··· Supplied data
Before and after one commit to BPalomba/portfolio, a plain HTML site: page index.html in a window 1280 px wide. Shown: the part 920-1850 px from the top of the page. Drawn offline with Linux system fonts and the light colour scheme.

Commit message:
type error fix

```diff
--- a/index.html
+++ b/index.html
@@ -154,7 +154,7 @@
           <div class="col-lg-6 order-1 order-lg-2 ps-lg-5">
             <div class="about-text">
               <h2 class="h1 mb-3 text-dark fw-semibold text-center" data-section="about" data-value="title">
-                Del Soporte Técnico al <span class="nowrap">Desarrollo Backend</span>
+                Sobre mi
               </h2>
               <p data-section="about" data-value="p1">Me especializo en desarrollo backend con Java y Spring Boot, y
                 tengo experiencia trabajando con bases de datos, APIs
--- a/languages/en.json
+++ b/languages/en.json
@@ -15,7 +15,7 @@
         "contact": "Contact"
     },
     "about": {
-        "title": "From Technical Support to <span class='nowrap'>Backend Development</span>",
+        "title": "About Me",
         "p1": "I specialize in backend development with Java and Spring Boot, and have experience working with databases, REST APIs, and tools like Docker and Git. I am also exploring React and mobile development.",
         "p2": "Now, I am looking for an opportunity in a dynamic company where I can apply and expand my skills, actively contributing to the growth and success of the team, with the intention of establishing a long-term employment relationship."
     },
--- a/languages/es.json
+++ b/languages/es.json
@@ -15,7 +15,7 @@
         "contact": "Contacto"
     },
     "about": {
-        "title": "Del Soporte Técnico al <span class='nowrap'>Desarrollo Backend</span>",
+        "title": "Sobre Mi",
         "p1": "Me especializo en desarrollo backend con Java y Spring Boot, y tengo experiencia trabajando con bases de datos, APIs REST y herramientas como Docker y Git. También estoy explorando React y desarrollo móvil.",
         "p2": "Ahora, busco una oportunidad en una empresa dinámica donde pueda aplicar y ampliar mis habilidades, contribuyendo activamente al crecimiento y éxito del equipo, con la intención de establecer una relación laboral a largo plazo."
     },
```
······
#### Aim of the exercise
Exactly as shown above, write out all the records.

#### Answer space
Before and after one commit to BPalomba/portfolio, a plain HTML site: page index.html in a window 1280 px wide. Shown: the part 920-1850 px from the top of the page. Drawn offline with Linux system fonts and the light colour scheme.

Commit message:
type error fix

```diff
--- a/index.html
+++ b/index.html
@@ -154,7 +154,7 @@
           <div class="col-lg-6 order-1 order-lg-2 ps-lg-5">
             <div class="about-text">
               <h2 class="h1 mb-3 text-dark fw-semibold text-center" data-section="about" data-value="title">
-                Del Soporte Técnico al <span class="nowrap">Desarrollo Backend</span>
+                Sobre mi
               </h2>
               <p data-section="about" data-value="p1">Me especializo en desarrollo backend con Java y Spring Boot, y
                 tengo experiencia trabajando con bases de datos, APIs
--- a/languages/en.json
+++ b/languages/en.json
@@ -15,7 +15,7 @@
         "contact": "Contact"
     },
     "about": {
-        "title": "From Technical Support to <span class='nowrap'>Backend Development</span>",
+        "title": "About Me",
         "p1": "I specialize in backend development with Java and Spring Boot, and have experience working with databases, REST APIs, and tools like Docker and Git. I am also exploring React and mobile development.",
         "p2": "Now, I am looking for an opportunity in a dynamic company where I can apply and expand my skills, actively contributing to the growth and success of the team, with the intention of establishing a long-term employment relationship."
     },
--- a/languages/es.json
+++ b/languages/es.json
@@ -15,7 +15,7 @@
         "contact": "Contacto"
     },
     "about": {
-        "title": "Del Soporte Técnico al <span class='nowrap'>Desarrollo Backend</span>",
+        "title": "Sobre Mi",
         "p1": "Me especializo en desarrollo backend con Java y Spring Boot, y tengo experiencia trabajando con bases de datos, APIs REST y herramientas como Docker y Git. También estoy explorando React y desarrollo móvil.",
         "p2": "Ahora, busco una oportunidad en una empresa dinámica donde pueda aplicar y ampliar mis habilidades, contribuyendo activamente al crecimiento y éxito del equipo, con la intención de establecer una relación laboral a largo plazo."
     },
```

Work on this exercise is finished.